Nothing but the exact text of the entries should appear in your answer; pictures stay out.

Segment Start: Exercise input

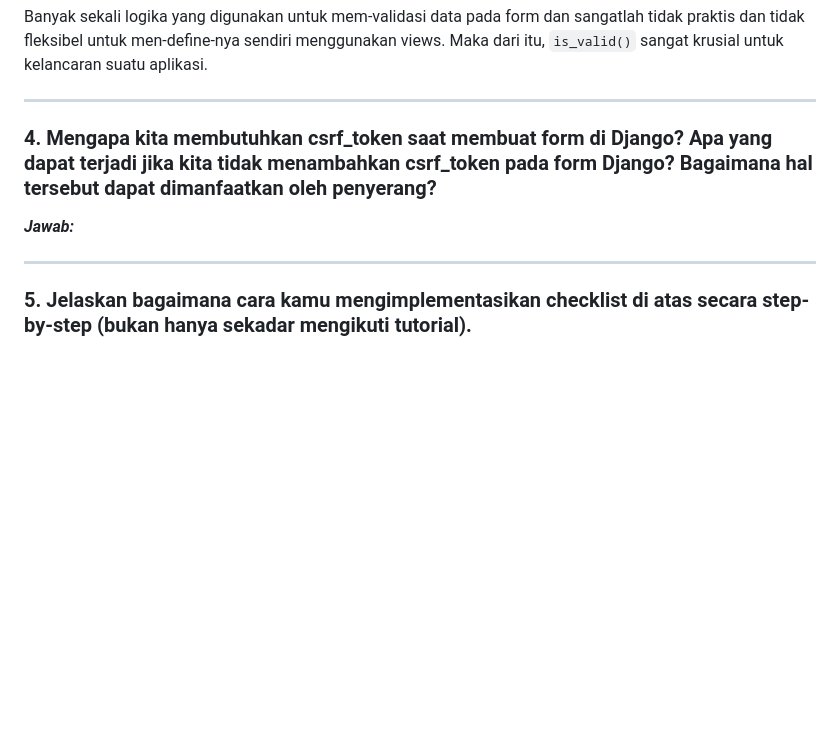
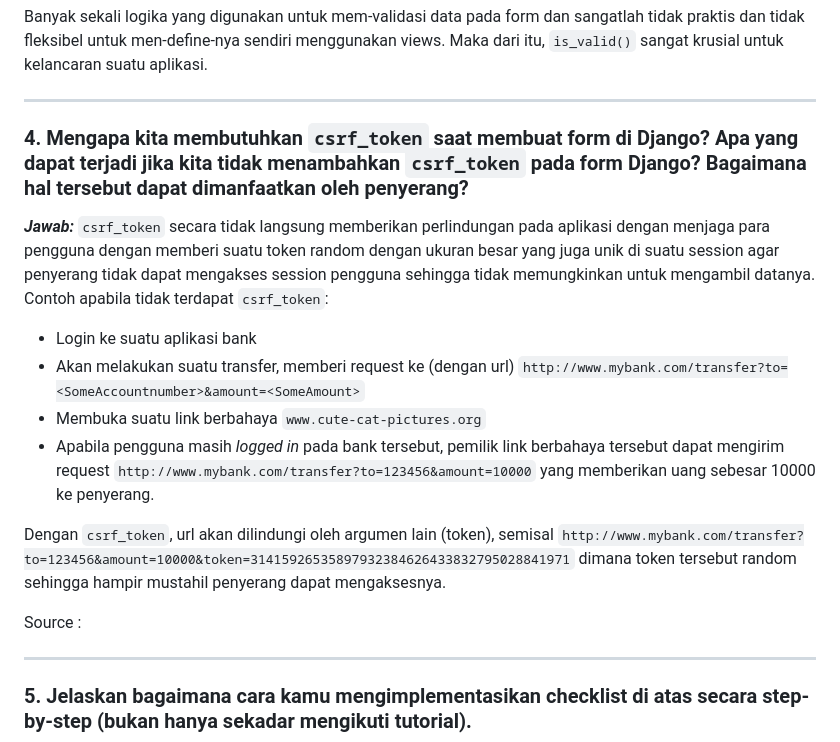
Before and after one commit to githubhiseka/thriftxyouth, a Markdown page: README.md, the part around the change. Drawn GitHub-style; blank space fills up the shorter version.

```diff
--- a/README.md
+++ b/README.md
@@ -109,9 +109,17 @@ Banyak sekali logika yang digunakan untuk mem-validasi data pada form dan sangat
 
 ---
 
-### 4. Mengapa kita membutuhkan csrf_token saat membuat form di Django? Apa yang dapat terjadi jika kita tidak menambahkan csrf_token pada form Django? Bagaimana hal tersebut dapat dimanfaatkan oleh penyerang?
+### 4. Mengapa kita membutuhkan `csrf_token` saat membuat form di Django? Apa yang dapat terjadi jika kita tidak menambahkan `csrf_token` pada form Django? Bagaimana hal tersebut dapat dimanfaatkan oleh penyerang?
 **_Jawab:_**
+`csrf_token` secara tidak langsung memberikan perlindungan pada aplikasi dengan menjaga para pengguna dengan memberi suatu token random dengan ukuran besar yang juga unik di suatu session agar penyerang tidak dapat mengakses session pengguna sehingga tidak memungkinkan untuk mengambil datanya. Contoh apabila tidak terdapat `csrf_token`:
+* Login ke suatu aplikasi bank
+* Akan melakukan suatu transfer, memberi request ke (dengan url) `http://www.mybank.com/transfer?to=<SomeAccountnumber>&amount=<SomeAmount>`
+* Membuka suatu link berbahaya `www.cute-cat-pictures.org`
+* Apabila pengguna masih _logged in_ pada bank tersebut, pemilik link berbahaya tersebut dapat mengirim request `http://www.mybank.com/transfer?to=123456&amount=10000` yang memberikan uang sebesar 10000 ke penyerang.
 
+Dengan `csrf_token`, url akan dilindungi oleh argumen lain (token), semisal `http://www.mybank.com/transfer?to=123456&amount=10000&token=31415926535897932384626433832795028841971` dimana token tersebut random sehingga hampir mustahil penyerang dapat mengaksesnya.
+
+Source : [](https://stackoverflow.com/questions/5207160/what-is-a-csrf-token-what-is-its-importance-and-how-does-it-work)
 
 ---
 
```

Segment End: Exercise input

__Response box__.
Before and after one commit to githubhiseka/thriftxyouth, a Markdown page: README.md, the part around the change. Drawn GitHub-style; blank space fills up the shorter version.

```diff
--- a/README.md
+++ b/README.md
@@ -109,9 +109,17 @@ Banyak sekali logika yang digunakan untuk mem-validasi data pada form dan sangat
 
 ---
 
-### 4. Mengapa kita membutuhkan csrf_token saat membuat form di Django? Apa yang dapat terjadi jika kita tidak menambahkan csrf_token pada form Django? Bagaimana hal tersebut dapat dimanfaatkan oleh penyerang?
+### 4. Mengapa kita membutuhkan `csrf_token` saat membuat form di Django? Apa yang dapat terjadi jika kita tidak menambahkan `csrf_token` pada form Django? Bagaimana hal tersebut dapat dimanfaatkan oleh penyerang?
 **_Jawab:_**
+`csrf_token` secara tidak langsung memberikan perlindungan pada aplikasi dengan menjaga para pengguna dengan memberi suatu token random dengan ukuran besar yang juga unik di suatu session agar penyerang tidak dapat mengakses session pengguna sehingga tidak memungkinkan untuk mengambil datanya. Contoh apabila tidak terdapat `csrf_token`:
+* Login ke suatu aplikasi bank
+* Akan melakukan suatu transfer, memberi request ke (dengan url) `http://www.mybank.com/transfer?to=<SomeAccountnumber>&amount=<SomeAmount>`
+* Membuka suatu link berbahaya `www.cute-cat-pictures.org`
+* Apabila pengguna masih _logged in_ pada bank tersebut, pemilik link berbahaya tersebut dapat mengirim request `http://www.mybank.com/transfer?to=123456&amount=10000` yang memberikan uang sebesar 10000 ke penyerang.
 
+Dengan `csrf_token`, url akan dilindungi oleh argumen lain (token), semisal `http://www.mybank.com/transfer?to=123456&amount=10000&token=31415926535897932384626433832795028841971` dimana token tersebut random sehingga hampir mustahil penyerang dapat mengaksesnya.
+
+Source : [](https://stackoverflow.com/questions/5207160/what-is-a-csrf-token-what-is-its-importance-and-how-does-it-work)
 
 ---
 
```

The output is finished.